On Bruce, Steve went into a brief history, pointing out that Bruce was coming up when the music landscape was like it is today, filled with disposable pop (disco in his time). The link from Dylan to Springsteen is "not a quantum leap". Bruce knew about Hank Williams and some of the guys in the E Street band had links to Nashville and even played bass with Steve Earle.
He pulled out "Greetings from Asbury Park" and compared "Blinded by the Light" to Dylan's "My Back Pages". Musically, they are a bit similar. Steve said they also had in common that "Neither one really knew what the fuck they were writing about" and it was more playing with images and languages. Steve said the closest tune he had to this was "I Feel Alright" which he really didn't know what the fuck it was about (hunh? Is this not the most autobiographical tune he's ever written?). Steve mentioned that he just recorded a version of "My Back Pages" that will never get heard. He had to do the lead vocals because Jackson Brown and Joan Osborne couldn't get into the studio together. Eventually, his vocals will dissappear and it's a shame because " I sang the shit out of that song!"
The main focus was Nebraska. Steve compared it to the scratch pad for an established artist, a picture of how a songwriter works. He bemoaned the fact that with modern word processing, you lose the ability to see handwritten manuscripts and where songwriters scratch out or change lyrics. He also did a comparison of Springsteen's "Mansion on the Hill" and Hank Williams' song of the same title. H played "Open All Night" and compared it to Chuck Berry's "Little Queenie" and Dylan's "Motorpsycho Nitemare." He also showed a similar riff in "State Trooper" ("the scariest fucking song I've ever heard".)
He played the title cut ("And
this is the second scariest song.") and compared it to Hank Williams' "I'm
So Lonesome I Could Cry." To finish it off he played "My Father's House"
and compared it to a public domain tune "Farther Along" sung by Dolly Parton,
Rondstadt and Emmylou Harris. The class was ending but he said "I can't
turn it off before Emmy sings."

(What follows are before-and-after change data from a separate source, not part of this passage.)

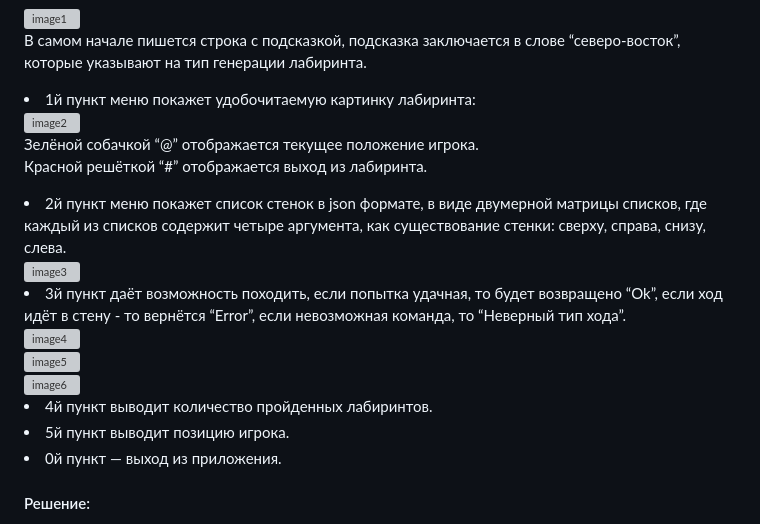
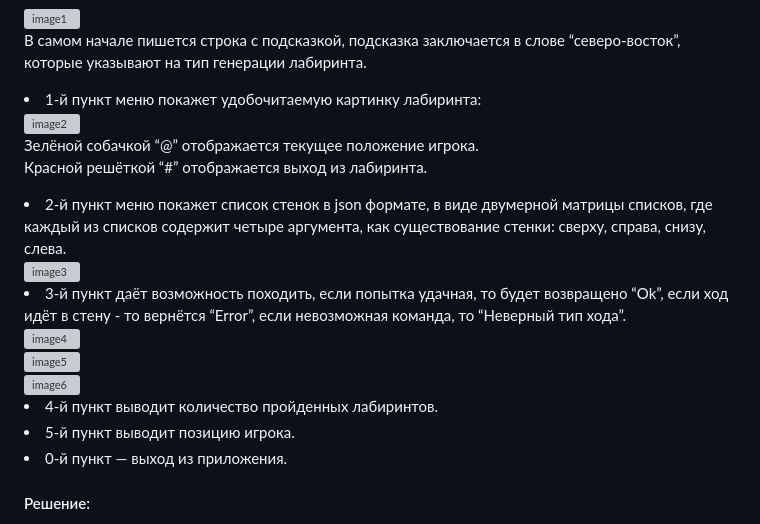
Before and after one commit to QwarkDev/NeoQUEST-2024-school-track, a Markdown page: swamp_maze/writeup.md, the part around the change. Drawn GitHub-style; grey boxes are pictures that could not be loaded.

```diff
--- a/swamp_maze/writeup.md
+++ b/swamp_maze/writeup.md
@@ -8,22 +8,22 @@
 <img width="1470" alt="image1" src="https://github.com/QwarkDev/NeoQuest_2024_school_track/assets/160727310/6263a366-66d9-4e9c-bed8-000ee13b22c4">
 <p>В самом начале пишется строка с подсказкой, подсказка заключается в слове “северо-восток”, которые указывают на тип генерации лабиринта.</p>
 
-<li>1й пункт меню покажет удобочитаемую картинку лабиринта:</li>
+<li>1-й пункт меню покажет удобочитаемую картинку лабиринта:</li>
 <img width="470" alt="image2" src="https://github.com/QwarkDev/NeoQuest_2024_school_track/assets/160727310/488b72f4-253d-4b61-b3bb-c8960925a65e">
 <p>Зелёной собачкой “@” отображается текущее положение игрока.<br>
 Красной решёткой “#” отображается выход из лабиринта.</p>
 
-<li>2й пункт меню покажет список стенок в json формате, в виде двумерной матрицы списков, где каждый из списков содержит четыре аргумента, как существование стенки: сверху, справа, снизу, слева.</li>
+<li>2-й пункт меню покажет список стенок в json формате, в виде двумерной матрицы списков, где каждый из списков содержит четыре аргумента, как существование стенки: сверху, справа, снизу, слева.</li>
 <img width="470" alt="image3" src="https://github.com/QwarkDev/NeoQuest_2024_school_track/assets/160727310/a6e17b32-5e58-4156-b0f6-9a0bae5ea5f4">
 
-<li>3й пункт даёт возможность походить, если попытка удачная, то будет возвращено “Ok”, если ход идёт в стену - то вернётся “Error”, если невозможная команда, то “Неверный тип хода”.</li>
+<li>3-й пункт даёт возможность походить, если попытка удачная, то будет возвращено “Ok”, если ход идёт в стену - то вернётся “Error”, если невозможная команда, то “Неверный тип хода”.</li>
 <img width="470" alt="image4" src="https://github.com/QwarkDev/NeoQuest_2024_school_track/assets/160727310/44231b09-2362-4a50-b621-bedf69673809"><br>
 <img width="470" alt="image5" src="https://github.com/QwarkDev/NeoQuest_2024_school_track/assets/160727310/6fe6fee4-4a75-48f7-bf98-2990a6636972"><br>
 <img width="470" alt="image6" src="https://github.com/QwarkDev/NeoQuest_2024_school_track/assets/160727310/0a9b7798-99b2-4ad8-9657-812de81758a4">
 
-<li>4й пункт выводит количество пройденных лабиринтов.</li>
-<li>5й пункт выводит позицию игрока.</li>
-<li>0й пункт — выход из приложения.</li>
+<li>4-й пункт выводит количество пройденных лабиринтов.</li>
+<li>5-й пункт выводит позицию игрока.</li>
+<li>0-й пункт — выход из приложения.</li>
 
 <h4>Решение:</h4>
 <p>Для решения проще всего использовать python и библиотеку pwntools. Она обеспечивает простоту подключения к удалённому процессу и взаимодействие с ним. Среди алгоритмов прохождения лабиринта можно выделить правило правой руки, где надо идти прямо, и при возможности всегда поворачивать направо. Однако для данной генерации есть алгоритм проще и быстрее. Здесь следует идти в правый верхний угол, а как только он достигается, то идти влево до конца, там и будет выход из лабиринта.
```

Steve summed up and said that he tried to tie Bruce back to the Anthology or to Woody Guthrie, but couldn't really do it. I talked to him a little bit after and told him I read (in the book "Mansion on the Hill') where Jon Landau gave Bruce a copy of Woody Guthrie's Biography, "Woody Guthrie:A Life" before Nebraska was recorded and that Bruce added "This Land is Your Land" to his setlist shortly after. I told him that "Nebraska" reminded me of "This Land is Your Land" (which I didn't realize until Steve played Nebraska in class) I thought the influence of Woody on Nebraska was pretty clear and documented, but Steve said "Yeah, I was thinking about going that way, but I think he was really trying to make this his Hank Williams record." I agree to a point, but Woody's definitely there, you don't have to probe too hard.
But, hey, YOU tell the guy he's wrong.
Bruce Springsteen: greetings from Asbury Park, Nebraska
Another Side of Bob Dylan
Hank Williams - The Original Singles Collection
Emmylou Harris, Dolly Parton, Linda Rondstadt - Trio
Born to Run- Dave Marsh
Glory Days - Dave Marsh